Theorize how you solve everyday problems. Predict what paper is used most to communicate
an idea. Distinguish what detail is shown in an orthographic drawing compared to an isometric.
Student Engagement: participation in activities, observation throughout direct instruction,
accountability by asking all students for answers randomly, answer individual questions,
include students throughout instruction as helpers or assisting teachers, group or teamwork
Meaningful Use (real world application): Students will apply measuring skills to relate inch
units to real world objects. Through classroom measurement, students will estimate sizes and
proportions. Students will practice graphic communication to improve their abilities to share
ideas with others. Students will analyze and realize the impacts, of technology, around them
have had on their lives and society.
Materials/Resources: ruler game, handouts, drawing manipulatives, display blocks,
How did it go?: Excellent for measurement. Students understand the English system of
measure far better than last year. Measurement did take more time than expected though.
Basic sketching is good but more advanced pictorial sketching is weak. Lessons were effective
but developmentally, students have difficulty with spatial literacy. Pictionary launch for
sketching and history of measure activity were both great and well received by students.
What changes?: Next year I may start the unit immediately with very little classroom
introduction and expectations. Perhaps I will stretch the measurement portion out across the

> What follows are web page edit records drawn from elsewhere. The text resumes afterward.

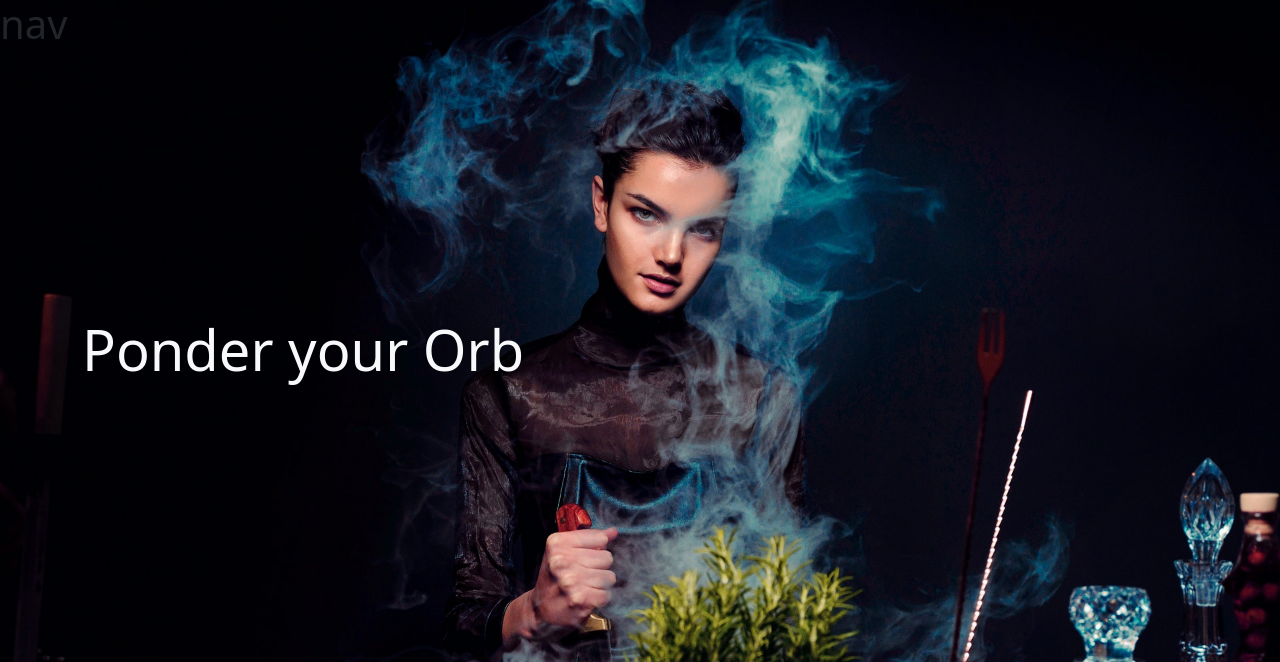
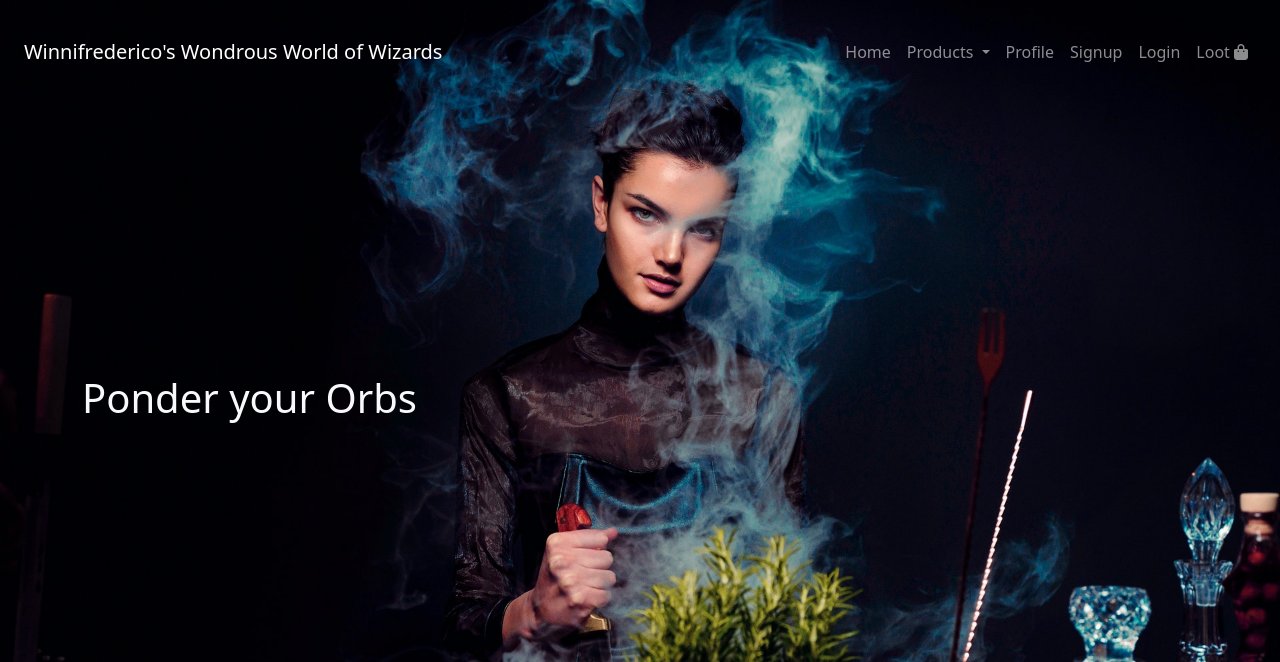
Before and after one commit to keelback-code/wwww, a Django app: page / in a window 1280 px wide. Shown: the top 662 px of the page. Run offline with Django 3.2, Linux system fonts and the light colour scheme; some libraries are stand-ins or nearby versions.

Commit message:
Add basic navbar

```diff
--- a/landing_page/templates/landing_page/index.html
+++ b/landing_page/templates/landing_page/index.html
@@ -17,7 +17,7 @@
     <div class="row h-100">
         <!-- my-auto vertically centers, h-100 is 100% height -->
         <div class="col-7 col-md-6 my-auto">
-            <h1 class="display-4 logo-font text-light">Ponder your Orb</h1>
+            <h1 class="text-light">Ponder your Orbs</h1>
             <div class="my-5">
 
             </div>
--- a/templates/base.html
+++ b/templates/base.html
@@ -26,13 +26,79 @@
 
 </head>
 
-{% block page_header %}
+
+<body>
+    <header>
+        <nav class="navbar navbar-expand-md navbar-dark">
+            <a class="navbar-brand m-4" href="#">Winnifrederico&#39;s Wondrous World of Wizards</a>
+
+            <button class="navbar-toggler" type="button" data-toggle="collapse" data-target="#navbarSupportedContent" aria-controls="navbarSupportedContent" aria-expanded="false" aria-label="Toggle navigation">
+              <span class="navbar-toggler-icon"></span>
+            </button>
+
+            <div class="collapse navbar-collapse justify-content-end m-4" id="navbarSupportedContent">
+                <!-- mr-auto in ul prev -->
+              <ul class="navbar-nav">
+                <li class="nav-item active">
+                  <a class="nav-link" href="#">Home</a>
+                </li>
+                <li class="nav-item dropdown">
+                  <a class="nav-link dropdown-toggle" href="#" id="navbarDropdown" role="button" data-toggle="dropdown" aria-haspopup="true" aria-expanded="false">
+                    Products
+                  </a>
+                  <div class="dropdown-menu" aria-labelledby="navbarDropdown">
+                    <a class="dropdown-item" href="#">Hats</a>
+                    <a class="dropdown-item" href="#">Custom Hats</a>
+                    <a class="dropdown-item" href="#">Accessories</a>
+                  </div>
+                </li>
+                <li class="nav-item">
+                  <a class="nav-link" href="#">Profile</a>
+                </li>
+                {% if user.is_authenticated %}
+                <li class="nav-item">
+                    <a class="nav-link" href="#">Logout</a>
+                </li>
+                {% else %}
+                <li class="nav-item">
+                    <a class="nav-link" href="#">Signup</a>
+                </li>
+                <li class="nav-item">
+                    <a class="nav-link" href="#">Login</a>
+                </li>
+                {% endif %}
+                <li class="nav-item">
+                    <a class="nav-link" href="#">Loot <i class="fa-solid fa-bag-shopping"></i></a>
+                  </li>
+              </ul>
+            </div>
+          </nav>
+    </header>
+
+    {% if messages %}
+    <div class="message-container">
+        <!-- Code for toasts from Code Institute Boutique Ado project -->
+        <!-- message levels defined in django/bootstrap -->
+        {% for message in messages %}
+        {% with message.level as level %}
+            {% if level == 40 %}
+                {% include 'includes/toasts/toast_error.html' %}
+            {% elif level == 30 %}
+                {% include 'includes/toasts/toast_warning.html' %}
+            {% elif level == 25 %}
+                {% include 'includes/toasts/toast_success.html' %}
+            {% else %}
+                {% include 'includes/toasts/toast_info.html' %}
+            {% endif %}
+        {% endwith %}
+    {% endfor %}
+    </div>
+    {% endif %}
+
+    {% block page_header %}
     {% endblock %}
-<h1>nav</h1>
-<body>
 
     {% block content %}
-
     {% endblock content %}
 
 
@@ -47,6 +113,13 @@
         alert.close();
     }, 3000);
 </script> -->
+    {% block postloadjs %}
+    <!-- js to call the toasts, just calls and shows -->
+    <!-- anything written here shows up when block.super is called -->
+    <script type="text/javascript">
+        $('.toast').toast('show');
+    </script>
+    {% endblock %}
 
 </body>
 
```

entire semester instead of just within a block of a couple weeks. I will plan more time for
sketching, especially pictorial drawing.
Why different?: By starting the year immediately with content, students realized that there
were high expectations and rules only had to be shared in a short discussion. By starting
content immediately, there is more time for teaching, rather than explaining rules, etc.
Discussing measurement throughout the entire year will reinforce learning and promote deeper
understanding. More time for pictorial drawing is needed because students at this age have
difficulty with spatial literacy.